In February 2013, Court of Justice of the European Union ruled that the anti-dumping duty on Russian fertilizers complies with EU law. Russia has not given up the fight yet, however, and has already turned to WTO with a request to conduct consultations with the European Union.
The root of the problem
Natural gas is a staple resource in the production of artificial fertilizers. Russia, with its dual-pricing policy, sells the fuel at different prices to domestic and foreign clients. Benefiting from cheaper gas, Russian fertilizer manufacturers enjoy lower production cost, which enables them to decrease fertilizer prices. In order to resist such unfair competition, the EU imposed anti-dumping duties on Russian fertilizers. In February 2013 European Court of Justice confirmed that the tax is in line with EU legislation. Naturally, the Russians were not convinced.
WTO member states have their obligations
The Russian Federation appealed to WTO for an intervention. However, let us not forget that the country has yet to fulfill its obligations concerning the liberalization of natural gas pricing. Fertilizers Europe, an association of leading European fertilizer manufacturers, including Grupa Azoty S.A., is confident that WTO will dismiss the Russian application, asserting the right to impose and calculate the anti-dumping cost.

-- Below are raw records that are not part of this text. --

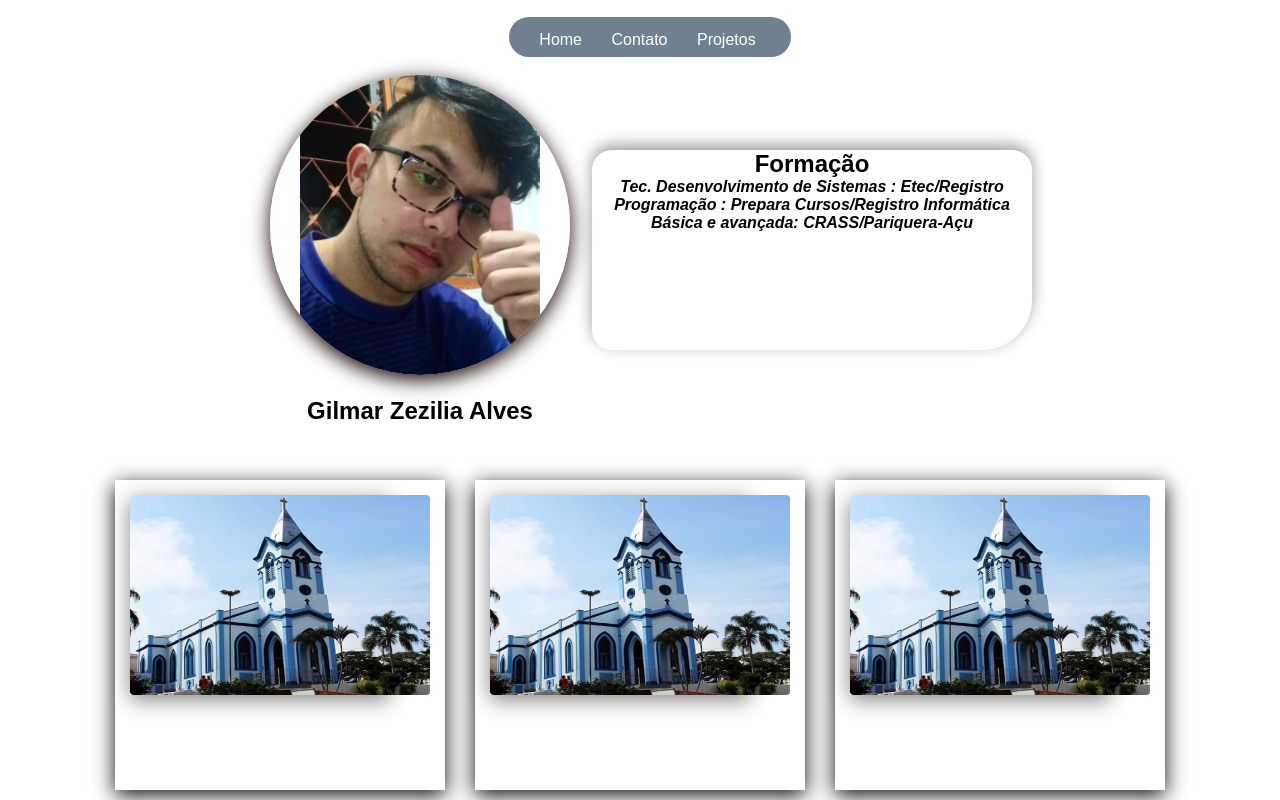
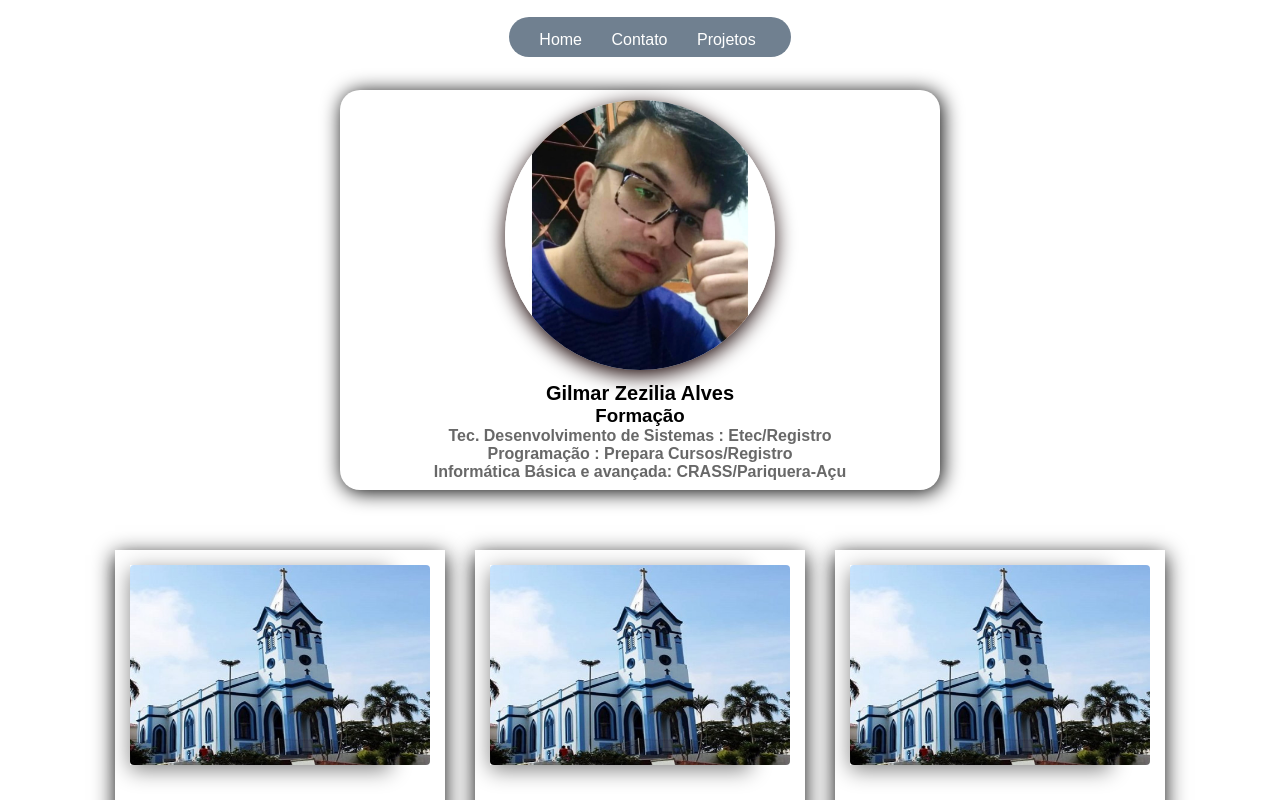
Before and after one commit to GilmarAlves99/Portfolio, a plain HTML site: page index.html in a window 1280 px wide. Shown: the top 800 px of the page. Drawn offline with Linux system fonts and the light colour scheme.

Commit message:
Update 1907

```diff
--- a/index.html
+++ b/index.html
@@ -4,11 +4,10 @@ To change this license header, choose License Headers in Project Properties.
 To change this template file, choose Tools | Templates
 and open the template in the editor.
 -->
-<html>
+<html lang="pt-br">
 
 <head>
     <link href="style.css" rel="stylesheet">
-    <link href="responsive.css" rel="stylesheet">
     <title>Meu Portfólio</title>
     <meta charset="UTF-8">
     <meta name="viewport" content="width=device-width, initial-scale=1.0">
@@ -32,20 +31,20 @@ and open the template in the editor.
             </nav>
         </div>
         <div class="sobre">
-            <section>
+            <div class="caixa">
                 <img src="eu.jpg" class="minhafoto">
 
                 <br/><br/>
                 <h1>Gilmar Zezilia Alves</h1>
 
-            </section>
-            <aside>
-                <h1>Formação</h1>
-                <cite>Tec. Desenvolvimento de Sistemas : Etec/Registro</cite>
-                <cite>Programação : Prepara Cursos/Registro</cite>
-                <cite>Informática Básica e avançada: CRASS/Pariquera-Açu</cite>
 
-            </aside>
+
+                <h3>Formação</h3>
+                <p>Tec. Desenvolvimento de Sistemas : Etec/Registro</p>
+                <p>Programação : Prepara Cursos/Registro</p>
+                <p>Informática Básica e avançada: CRASS/Pariquera-Açu</p>
+
+            </div>
         </div>
         <div class="card">
             <div class="imgBx">
--- a/style.css
+++ b/style.css
@@ -60,7 +60,7 @@ body {
 
 .sobre {
     position: relative;
-    margin-top: 20px;
+    margin-top: 30px;
     width: 100%;
     height: 400px;
     display: flex;
@@ -70,33 +70,35 @@ body {
     padding: 0px;
 }
 
-section {
+.caixa {
     position: relative;
-    top: auto;
-}
-
-aside {
-    position: relative;
-    width: 40%;
-    height: 50%;
-    left: 2%;
-    font-weight: 800;
-    border-radius: 20px 20px 50px;
-    box-shadow: 0px -5px 15px rgba(0, 0, 0, 0.39);
-}
-
-cite {
-    font-size: 1em;
+    top: 30px;
+    width: 600px;
+    height: 400px;
+    border-radius: 20px;
+    box-shadow: 2px 2px 20px #000;
 }
 
 .minhafoto {
-    width: 300px;
-    height: 300px;
+    position: relative;
+    top: 10px;
+    width: 270px;
+    height: 270px;
     border-radius: 100%;
     box-shadow: 0px 5px 20px rgb(22, 1, 1);
 }
 
+h1 {
+    font-size: 20px;
+}
+
+.caixa p {
+    font-weight: bold;
+    color: rgb(104, 104, 104);
+}
+
 .card {
+    top: 60px;
     position: relative;
     width: 300px;
     height: 300px;
@@ -223,6 +225,8 @@ top: 8px;
 */
 
 .formulario {
+    position: relative;
+    top: 100px;
     width: 400px;
     height: 500px;
     border: 2px solid rgba(0, 0, 0, 0.377);
```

What goes around comes around
The plaintiff may easily become the defendant. In this scenario, the EU would complain to WTO about Russia not having acted on the vow to liberalize natural gas prices. The abolition of dual-pricing could involve rising the prices of natural gas for the Russian clients. The consequences of such a move for the economy of the Russian Federation are difficult to predict, however.